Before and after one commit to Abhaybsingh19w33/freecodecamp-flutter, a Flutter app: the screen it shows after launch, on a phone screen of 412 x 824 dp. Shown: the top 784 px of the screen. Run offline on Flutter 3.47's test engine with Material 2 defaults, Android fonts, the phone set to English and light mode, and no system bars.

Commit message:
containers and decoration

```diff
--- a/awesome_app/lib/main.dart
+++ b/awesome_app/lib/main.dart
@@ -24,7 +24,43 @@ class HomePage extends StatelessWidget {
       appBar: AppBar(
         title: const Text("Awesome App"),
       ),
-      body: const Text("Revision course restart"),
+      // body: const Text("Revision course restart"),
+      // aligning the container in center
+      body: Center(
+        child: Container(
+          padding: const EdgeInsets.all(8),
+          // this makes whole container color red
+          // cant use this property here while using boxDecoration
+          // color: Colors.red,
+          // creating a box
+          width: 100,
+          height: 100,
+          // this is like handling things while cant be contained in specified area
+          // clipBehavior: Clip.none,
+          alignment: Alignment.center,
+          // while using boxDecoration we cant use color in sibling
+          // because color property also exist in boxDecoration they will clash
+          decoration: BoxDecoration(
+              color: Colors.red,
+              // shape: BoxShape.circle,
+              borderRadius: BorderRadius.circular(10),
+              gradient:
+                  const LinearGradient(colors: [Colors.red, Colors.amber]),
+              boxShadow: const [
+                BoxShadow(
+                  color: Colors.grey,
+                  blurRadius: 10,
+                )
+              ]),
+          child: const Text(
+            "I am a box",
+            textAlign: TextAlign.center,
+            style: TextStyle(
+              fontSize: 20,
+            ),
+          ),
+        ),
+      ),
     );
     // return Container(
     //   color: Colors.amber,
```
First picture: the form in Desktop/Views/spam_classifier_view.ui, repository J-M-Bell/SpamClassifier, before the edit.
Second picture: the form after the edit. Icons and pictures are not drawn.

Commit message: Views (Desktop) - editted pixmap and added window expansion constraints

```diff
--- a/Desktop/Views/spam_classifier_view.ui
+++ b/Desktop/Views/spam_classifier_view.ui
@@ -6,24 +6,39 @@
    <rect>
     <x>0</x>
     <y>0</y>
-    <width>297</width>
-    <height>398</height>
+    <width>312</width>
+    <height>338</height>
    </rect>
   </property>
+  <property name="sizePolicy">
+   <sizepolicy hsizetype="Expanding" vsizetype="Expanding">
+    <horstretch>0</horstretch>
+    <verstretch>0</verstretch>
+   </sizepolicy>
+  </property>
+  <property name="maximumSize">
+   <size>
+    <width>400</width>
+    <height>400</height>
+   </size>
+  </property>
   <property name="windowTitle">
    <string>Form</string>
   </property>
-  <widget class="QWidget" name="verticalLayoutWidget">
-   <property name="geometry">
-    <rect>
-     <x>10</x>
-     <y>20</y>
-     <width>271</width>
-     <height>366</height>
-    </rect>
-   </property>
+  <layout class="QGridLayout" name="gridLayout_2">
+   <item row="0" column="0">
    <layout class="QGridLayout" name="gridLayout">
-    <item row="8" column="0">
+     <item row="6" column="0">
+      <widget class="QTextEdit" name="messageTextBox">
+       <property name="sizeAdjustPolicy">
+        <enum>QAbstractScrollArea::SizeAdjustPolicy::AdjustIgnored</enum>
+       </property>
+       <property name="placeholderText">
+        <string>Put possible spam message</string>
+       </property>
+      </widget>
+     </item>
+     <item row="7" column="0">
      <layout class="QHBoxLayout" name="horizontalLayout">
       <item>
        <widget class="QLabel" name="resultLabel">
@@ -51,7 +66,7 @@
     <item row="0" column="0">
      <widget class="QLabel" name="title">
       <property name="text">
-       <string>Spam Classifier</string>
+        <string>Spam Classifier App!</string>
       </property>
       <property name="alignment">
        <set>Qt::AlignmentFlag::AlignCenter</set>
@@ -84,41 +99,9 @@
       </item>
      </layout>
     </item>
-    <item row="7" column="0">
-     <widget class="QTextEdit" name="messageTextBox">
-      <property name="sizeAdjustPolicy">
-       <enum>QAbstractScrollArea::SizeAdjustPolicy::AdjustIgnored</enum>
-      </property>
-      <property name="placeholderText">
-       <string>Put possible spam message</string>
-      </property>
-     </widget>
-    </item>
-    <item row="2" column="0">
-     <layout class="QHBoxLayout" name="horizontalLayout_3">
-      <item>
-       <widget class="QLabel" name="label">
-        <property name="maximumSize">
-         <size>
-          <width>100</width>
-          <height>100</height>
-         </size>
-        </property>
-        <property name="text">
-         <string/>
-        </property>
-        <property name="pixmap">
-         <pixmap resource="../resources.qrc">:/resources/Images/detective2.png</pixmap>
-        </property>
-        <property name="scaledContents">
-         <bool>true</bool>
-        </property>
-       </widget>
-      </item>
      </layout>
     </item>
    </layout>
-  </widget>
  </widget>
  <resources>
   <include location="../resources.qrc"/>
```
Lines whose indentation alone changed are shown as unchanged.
========
## EXERCISE DESCRIPTION
Would you give the entries back word for word?

## OUTPUT OF THE TASK
Before and after one commit to Abhaybsingh19w33/freecodecamp-flutter, a Flutter app: the screen it shows after launch, on a phone screen of 412 x 824 dp. Shown: the top 784 px of the screen. Run offline on Flutter 3.47's test engine with Material 2 defaults, Android fonts, the phone set to English and light mode, and no system bars.

Commit message:
containers and decoration

```diff
--- a/awesome_app/lib/main.dart
+++ b/awesome_app/lib/main.dart
@@ -24,7 +24,43 @@ class HomePage extends StatelessWidget {
       appBar: AppBar(
         title: const Text("Awesome App"),
       ),
-      body: const Text("Revision course restart"),
+      // body: const Text("Revision course restart"),
+      // aligning the container in center
+      body: Center(
+        child: Container(
+          padding: const EdgeInsets.all(8),
+          // this makes whole container color red
+          // cant use this property here while using boxDecoration
+          // color: Colors.red,
+          // creating a box
+          width: 100,
+          height: 100,
+          // this is like handling things while cant be contained in specified area
+          // clipBehavior: Clip.none,
+          alignment: Alignment.center,
+          // while using boxDecoration we cant use color in sibling
+          // because color property also exist in boxDecoration they will clash
+          decoration: BoxDecoration(
+              color: Colors.red,
+              // shape: BoxShape.circle,
+              borderRadius: BorderRadius.circular(10),
+              gradient:
+                  const LinearGradient(colors: [Colors.red, Colors.amber]),
+              boxShadow: const [
+                BoxShadow(
+                  color: Colors.grey,
+                  blurRadius: 10,
+                )
+              ]),
+          child: const Text(
+            "I am a box",
+            textAlign: TextAlign.center,
+            style: TextStyle(
+              fontSize: 20,
+            ),
+          ),
+        ),
+      ),
     );
     // return Container(
     //   color: Colors.amber,
```
First picture: the form in Desktop/Views/spam_classifier_view.ui, repository J-M-Bell/SpamClassifier, before the edit.
Second picture: the form after the edit. Icons and pictures are not drawn.

Commit message: Views (Desktop) - editted pixmap and added window expansion constraints

```diff
--- a/Desktop/Views/spam_classifier_view.ui
+++ b/Desktop/Views/spam_classifier_view.ui
@@ -6,24 +6,39 @@
    <rect>
     <x>0</x>
     <y>0</y>
-    <width>297</width>
-    <height>398</height>
+    <width>312</width>
+    <height>338</height>
    </rect>
   </property>
+  <property name="sizePolicy">
+   <sizepolicy hsizetype="Expanding" vsizetype="Expanding">
+    <horstretch>0</horstretch>
+    <verstretch>0</verstretch>
+   </sizepolicy>
+  </property>
+  <property name="maximumSize">
+   <size>
+    <width>400</width>
+    <height>400</height>
+   </size>
+  </property>
   <property name="windowTitle">
    <string>Form</string>
   </property>
-  <widget class="QWidget" name="verticalLayoutWidget">
-   <property name="geometry">
-    <rect>
-     <x>10</x>
-     <y>20</y>
-     <width>271</width>
-     <height>366</height>
-    </rect>
-   </property>
+  <layout class="QGridLayout" name="gridLayout_2">
+   <item row="0" column="0">
    <layout class="QGridLayout" name="gridLayout">
-    <item row="8" column="0">
+     <item row="6" column="0">
+      <widget class="QTextEdit" name="messageTextBox">
+       <property name="sizeAdjustPolicy">
+        <enum>QAbstractScrollArea::SizeAdjustPolicy::AdjustIgnored</enum>
+       </property>
+       <property name="placeholderText">
+        <string>Put possible spam message</string>
+       </property>
+      </widget>
+     </item>
+     <item row="7" column="0">
      <layout class="QHBoxLayout" name="horizontalLayout">
       <item>
        <widget class="QLabel" name="resultLabel">
@@ -51,7 +66,7 @@
     <item row="0" column="0">
      <widget class="QLabel" name="title">
       <property name="text">
-       <string>Spam Classifier</string>
+        <string>Spam Classifier App!</string>
       </property>
       <property name="alignment">
        <set>Qt::AlignmentFlag::AlignCenter</set>
@@ -84,41 +99,9 @@
       </item>
      </layout>
     </item>
-    <item row="7" column="0">
-     <widget class="QTextEdit" name="messageTextBox">
-      <property name="sizeAdjustPolicy">
-       <enum>QAbstractScrollArea::SizeAdjustPolicy::AdjustIgnored</enum>
-      </property>
-      <property name="placeholderText">
-       <string>Put possible spam message</string>
-      </property>
-     </widget>
-    </item>
-    <item row="2" column="0">
-     <layout class="QHBoxLayout" name="horizontalLayout_3">
-      <item>
-       <widget class="QLabel" name="label">
-        <property name="maximumSize">
-         <size>
-          <width>100</width>
-          <height>100</height>
-         </size>
-        </property>
-        <property name="text">
-         <string/>
-        </property>
-        <property name="pixmap">
-         <pixmap resource="../resources.qrc">:/resources/Images/detective2.png</pixmap>
-        </property>
-        <property name="scaledContents">
-         <bool>true</bool>
-        </property>
-       </widget>
-      </item>
      </layout>
     </item>
    </layout>
-  </widget>
  </widget>
  <resources>
   <include location="../resources.qrc"/>
```
Lines whose indentation alone changed are shown as unchanged.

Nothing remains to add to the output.